(Web page revision data)
___

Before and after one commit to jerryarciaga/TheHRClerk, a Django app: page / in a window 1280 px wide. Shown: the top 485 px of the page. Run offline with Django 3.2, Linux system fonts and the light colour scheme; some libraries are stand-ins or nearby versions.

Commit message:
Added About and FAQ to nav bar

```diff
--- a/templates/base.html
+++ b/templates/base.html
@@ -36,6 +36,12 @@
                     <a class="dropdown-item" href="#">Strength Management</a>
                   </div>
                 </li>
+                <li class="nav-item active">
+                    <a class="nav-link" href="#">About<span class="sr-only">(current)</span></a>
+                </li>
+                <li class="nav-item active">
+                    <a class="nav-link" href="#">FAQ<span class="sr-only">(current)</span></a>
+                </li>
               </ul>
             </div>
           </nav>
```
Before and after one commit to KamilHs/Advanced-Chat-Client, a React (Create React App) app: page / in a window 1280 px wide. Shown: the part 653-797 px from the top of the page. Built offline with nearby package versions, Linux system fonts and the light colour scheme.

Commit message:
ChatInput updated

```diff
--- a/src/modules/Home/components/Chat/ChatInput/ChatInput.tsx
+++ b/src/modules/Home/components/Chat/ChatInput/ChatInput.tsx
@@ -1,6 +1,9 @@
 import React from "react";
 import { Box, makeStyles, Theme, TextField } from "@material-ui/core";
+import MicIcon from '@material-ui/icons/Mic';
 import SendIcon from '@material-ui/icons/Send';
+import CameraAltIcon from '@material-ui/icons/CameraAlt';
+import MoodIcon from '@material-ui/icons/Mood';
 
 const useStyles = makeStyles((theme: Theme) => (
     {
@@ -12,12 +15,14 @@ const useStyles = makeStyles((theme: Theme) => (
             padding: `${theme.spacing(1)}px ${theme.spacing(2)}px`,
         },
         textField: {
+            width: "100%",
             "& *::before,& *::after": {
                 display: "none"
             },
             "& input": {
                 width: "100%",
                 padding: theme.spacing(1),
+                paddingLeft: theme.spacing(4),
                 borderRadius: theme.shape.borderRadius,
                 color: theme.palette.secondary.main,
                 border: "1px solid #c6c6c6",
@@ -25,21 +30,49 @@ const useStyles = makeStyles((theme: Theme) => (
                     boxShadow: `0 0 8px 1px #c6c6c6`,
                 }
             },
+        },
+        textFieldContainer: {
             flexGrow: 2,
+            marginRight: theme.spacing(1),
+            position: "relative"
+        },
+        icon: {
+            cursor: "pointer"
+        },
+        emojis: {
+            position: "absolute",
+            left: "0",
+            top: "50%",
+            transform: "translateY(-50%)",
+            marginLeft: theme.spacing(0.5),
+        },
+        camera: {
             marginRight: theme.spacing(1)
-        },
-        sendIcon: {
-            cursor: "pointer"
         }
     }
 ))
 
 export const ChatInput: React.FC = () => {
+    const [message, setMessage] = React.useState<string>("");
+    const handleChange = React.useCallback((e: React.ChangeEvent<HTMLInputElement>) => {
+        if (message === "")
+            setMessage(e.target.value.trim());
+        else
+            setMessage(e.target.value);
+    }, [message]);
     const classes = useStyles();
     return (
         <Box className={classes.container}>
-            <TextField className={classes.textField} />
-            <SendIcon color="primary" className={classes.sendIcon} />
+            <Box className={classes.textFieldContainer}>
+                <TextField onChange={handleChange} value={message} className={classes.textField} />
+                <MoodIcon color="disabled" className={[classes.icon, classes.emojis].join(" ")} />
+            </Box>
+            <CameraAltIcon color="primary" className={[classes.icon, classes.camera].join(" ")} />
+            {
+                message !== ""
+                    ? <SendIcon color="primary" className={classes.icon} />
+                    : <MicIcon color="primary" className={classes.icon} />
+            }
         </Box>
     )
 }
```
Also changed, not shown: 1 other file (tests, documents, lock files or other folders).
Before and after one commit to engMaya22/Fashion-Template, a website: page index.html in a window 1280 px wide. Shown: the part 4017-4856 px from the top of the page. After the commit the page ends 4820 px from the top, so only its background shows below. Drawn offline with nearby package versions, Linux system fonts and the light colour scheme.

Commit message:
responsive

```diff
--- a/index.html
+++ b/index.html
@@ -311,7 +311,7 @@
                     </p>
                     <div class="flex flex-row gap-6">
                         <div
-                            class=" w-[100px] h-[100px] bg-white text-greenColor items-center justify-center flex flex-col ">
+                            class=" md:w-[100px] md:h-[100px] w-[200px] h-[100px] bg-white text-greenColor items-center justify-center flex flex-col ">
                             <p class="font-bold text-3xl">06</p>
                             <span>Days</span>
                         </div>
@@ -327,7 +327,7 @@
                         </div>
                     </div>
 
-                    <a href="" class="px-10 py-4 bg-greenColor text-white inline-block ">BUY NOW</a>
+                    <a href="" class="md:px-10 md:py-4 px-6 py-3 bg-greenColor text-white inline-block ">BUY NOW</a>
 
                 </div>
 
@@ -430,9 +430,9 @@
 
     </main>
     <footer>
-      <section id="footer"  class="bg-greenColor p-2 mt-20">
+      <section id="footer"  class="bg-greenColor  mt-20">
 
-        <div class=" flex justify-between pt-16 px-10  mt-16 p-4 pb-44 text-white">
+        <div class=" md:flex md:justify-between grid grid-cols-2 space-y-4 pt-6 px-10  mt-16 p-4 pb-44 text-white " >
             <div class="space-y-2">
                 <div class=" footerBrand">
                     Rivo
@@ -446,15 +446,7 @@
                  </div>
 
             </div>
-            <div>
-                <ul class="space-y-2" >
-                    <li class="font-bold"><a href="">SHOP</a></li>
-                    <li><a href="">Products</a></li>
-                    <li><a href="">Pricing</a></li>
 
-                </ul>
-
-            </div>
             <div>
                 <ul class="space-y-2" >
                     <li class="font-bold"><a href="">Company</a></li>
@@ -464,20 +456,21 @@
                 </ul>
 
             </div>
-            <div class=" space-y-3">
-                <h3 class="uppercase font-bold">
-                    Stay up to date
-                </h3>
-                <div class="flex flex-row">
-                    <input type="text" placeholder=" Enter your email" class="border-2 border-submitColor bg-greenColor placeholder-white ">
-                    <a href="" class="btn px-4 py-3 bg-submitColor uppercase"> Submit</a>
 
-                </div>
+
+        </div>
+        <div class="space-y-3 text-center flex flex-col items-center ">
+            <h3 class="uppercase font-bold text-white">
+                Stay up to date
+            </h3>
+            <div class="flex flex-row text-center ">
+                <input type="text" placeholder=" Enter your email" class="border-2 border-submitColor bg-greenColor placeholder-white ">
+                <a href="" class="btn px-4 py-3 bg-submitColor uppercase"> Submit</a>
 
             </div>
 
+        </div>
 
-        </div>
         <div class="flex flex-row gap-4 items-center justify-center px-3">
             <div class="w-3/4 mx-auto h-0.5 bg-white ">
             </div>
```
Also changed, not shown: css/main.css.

___

Brief –
Every line of the data above is to be copied out exactly.

Answer to the problem –
Before and after one commit to jerryarciaga/TheHRClerk, a Django app: page / in a window 1280 px wide. Shown: the top 485 px of the page. Run offline with Django 3.2, Linux system fonts and the light colour scheme; some libraries are stand-ins or nearby versions.

Commit message:
Added About and FAQ to nav bar

```diff
--- a/templates/base.html
+++ b/templates/base.html
@@ -36,6 +36,12 @@
                     <a class="dropdown-item" href="#">Strength Management</a>
                   </div>
                 </li>
+                <li class="nav-item active">
+                    <a class="nav-link" href="#">About<span class="sr-only">(current)</span></a>
+                </li>
+                <li class="nav-item active">
+                    <a class="nav-link" href="#">FAQ<span class="sr-only">(current)</span></a>
+                </li>
               </ul>
             </div>
           </nav>
```
Before and after one commit to KamilHs/Advanced-Chat-Client, a React (Create React App) app: page / in a window 1280 px wide. Shown: the part 653-797 px from the top of the page. Built offline with nearby package versions, Linux system fonts and the light colour scheme.

Commit message:
ChatInput updated

```diff
--- a/src/modules/Home/components/Chat/ChatInput/ChatInput.tsx
+++ b/src/modules/Home/components/Chat/ChatInput/ChatInput.tsx
@@ -1,6 +1,9 @@
 import React from "react";
 import { Box, makeStyles, Theme, TextField } from "@material-ui/core";
+import MicIcon from '@material-ui/icons/Mic';
 import SendIcon from '@material-ui/icons/Send';
+import CameraAltIcon from '@material-ui/icons/CameraAlt';
+import MoodIcon from '@material-ui/icons/Mood';
 
 const useStyles = makeStyles((theme: Theme) => (
     {
@@ -12,12 +15,14 @@ const useStyles = makeStyles((theme: Theme) => (
             padding: `${theme.spacing(1)}px ${theme.spacing(2)}px`,
         },
         textField: {
+            width: "100%",
             "& *::before,& *::after": {
                 display: "none"
             },
             "& input": {
                 width: "100%",
                 padding: theme.spacing(1),
+                paddingLeft: theme.spacing(4),
                 borderRadius: theme.shape.borderRadius,
                 color: theme.palette.secondary.main,
                 border: "1px solid #c6c6c6",
@@ -25,21 +30,49 @@ const useStyles = makeStyles((theme: Theme) => (
                     boxShadow: `0 0 8px 1px #c6c6c6`,
                 }
             },
+        },
+        textFieldContainer: {
             flexGrow: 2,
+            marginRight: theme.spacing(1),
+            position: "relative"
+        },
+        icon: {
+            cursor: "pointer"
+        },
+        emojis: {
+            position: "absolute",
+            left: "0",
+            top: "50%",
+            transform: "translateY(-50%)",
+            marginLeft: theme.spacing(0.5),
+        },
+        camera: {
             marginRight: theme.spacing(1)
-        },
-        sendIcon: {
-            cursor: "pointer"
         }
     }
 ))
 
 export const ChatInput: React.FC = () => {
+    const [message, setMessage] = React.useState<string>("");
+    const handleChange = React.useCallback((e: React.ChangeEvent<HTMLInputElement>) => {
+        if (message === "")
+            setMessage(e.target.value.trim());
+        else
+            setMessage(e.target.value);
+    }, [message]);
     const classes = useStyles();
     return (
         <Box className={classes.container}>
-            <TextField className={classes.textField} />
-            <SendIcon color="primary" className={classes.sendIcon} />
+            <Box className={classes.textFieldContainer}>
+                <TextField onChange={handleChange} value={message} className={classes.textField} />
+                <MoodIcon color="disabled" className={[classes.icon, classes.emojis].join(" ")} />
+            </Box>
+            <CameraAltIcon color="primary" className={[classes.icon, classes.camera].join(" ")} />
+            {
+                message !== ""
+                    ? <SendIcon color="primary" className={classes.icon} />
+                    : <MicIcon color="primary" className={classes.icon} />
+            }
         </Box>
     )
 }
```
Also changed, not shown: 1 other file (tests, documents, lock files or other folders).
Before and after one commit to engMaya22/Fashion-Template, a website: page index.html in a window 1280 px wide. Shown: the part 4017-4856 px from the top of the page. After the commit the page ends 4820 px from the top, so only its background shows below. Drawn offline with nearby package versions, Linux system fonts and the light colour scheme.

Commit message:
responsive

```diff
--- a/index.html
+++ b/index.html
@@ -311,7 +311,7 @@
                     </p>
                     <div class="flex flex-row gap-6">
                         <div
-                            class=" w-[100px] h-[100px] bg-white text-greenColor items-center justify-center flex flex-col ">
+                            class=" md:w-[100px] md:h-[100px] w-[200px] h-[100px] bg-white text-greenColor items-center justify-center flex flex-col ">
                             <p class="font-bold text-3xl">06</p>
                             <span>Days</span>
                         </div>
@@ -327,7 +327,7 @@
                         </div>
                     </div>
 
-                    <a href="" class="px-10 py-4 bg-greenColor text-white inline-block ">BUY NOW</a>
+                    <a href="" class="md:px-10 md:py-4 px-6 py-3 bg-greenColor text-white inline-block ">BUY NOW</a>
 
                 </div>
 
@@ -430,9 +430,9 @@
 
     </main>
     <footer>
-      <section id="footer"  class="bg-greenColor p-2 mt-20">
+      <section id="footer"  class="bg-greenColor  mt-20">
 
-        <div class=" flex justify-between pt-16 px-10  mt-16 p-4 pb-44 text-white">
+        <div class=" md:flex md:justify-between grid grid-cols-2 space-y-4 pt-6 px-10  mt-16 p-4 pb-44 text-white " >
             <div class="space-y-2">
                 <div class=" footerBrand">
                     Rivo
@@ -446,15 +446,7 @@
                  </div>
 
             </div>
-            <div>
-                <ul class="space-y-2" >
-                    <li class="font-bold"><a href="">SHOP</a></li>
-                    <li><a href="">Products</a></li>
-                    <li><a href="">Pricing</a></li>
 
-                </ul>
-
-            </div>
             <div>
                 <ul class="space-y-2" >
                     <li class="font-bold"><a href="">Company</a></li>
@@ -464,20 +456,21 @@
                 </ul>
 
             </div>
-            <div class=" space-y-3">
-                <h3 class="uppercase font-bold">
-                    Stay up to date
-                </h3>
-                <div class="flex flex-row">
-                    <input type="text" placeholder=" Enter your email" class="border-2 border-submitColor bg-greenColor placeholder-white ">
-                    <a href="" class="btn px-4 py-3 bg-submitColor uppercase"> Submit</a>
 
-                </div>
+
+        </div>
+        <div class="space-y-3 text-center flex flex-col items-center ">
+            <h3 class="uppercase font-bold text-white">
+                Stay up to date
+            </h3>
+            <div class="flex flex-row text-center ">
+                <input type="text" placeholder=" Enter your email" class="border-2 border-submitColor bg-greenColor placeholder-white ">
+                <a href="" class="btn px-4 py-3 bg-submitColor uppercase"> Submit</a>
 
             </div>
 
+        </div>
 
-        </div>
         <div class="flex flex-row gap-4 items-center justify-center px-3">
             <div class="w-3/4 mx-auto h-0.5 bg-white ">
             </div>
```
Also changed, not shown: css/main.css.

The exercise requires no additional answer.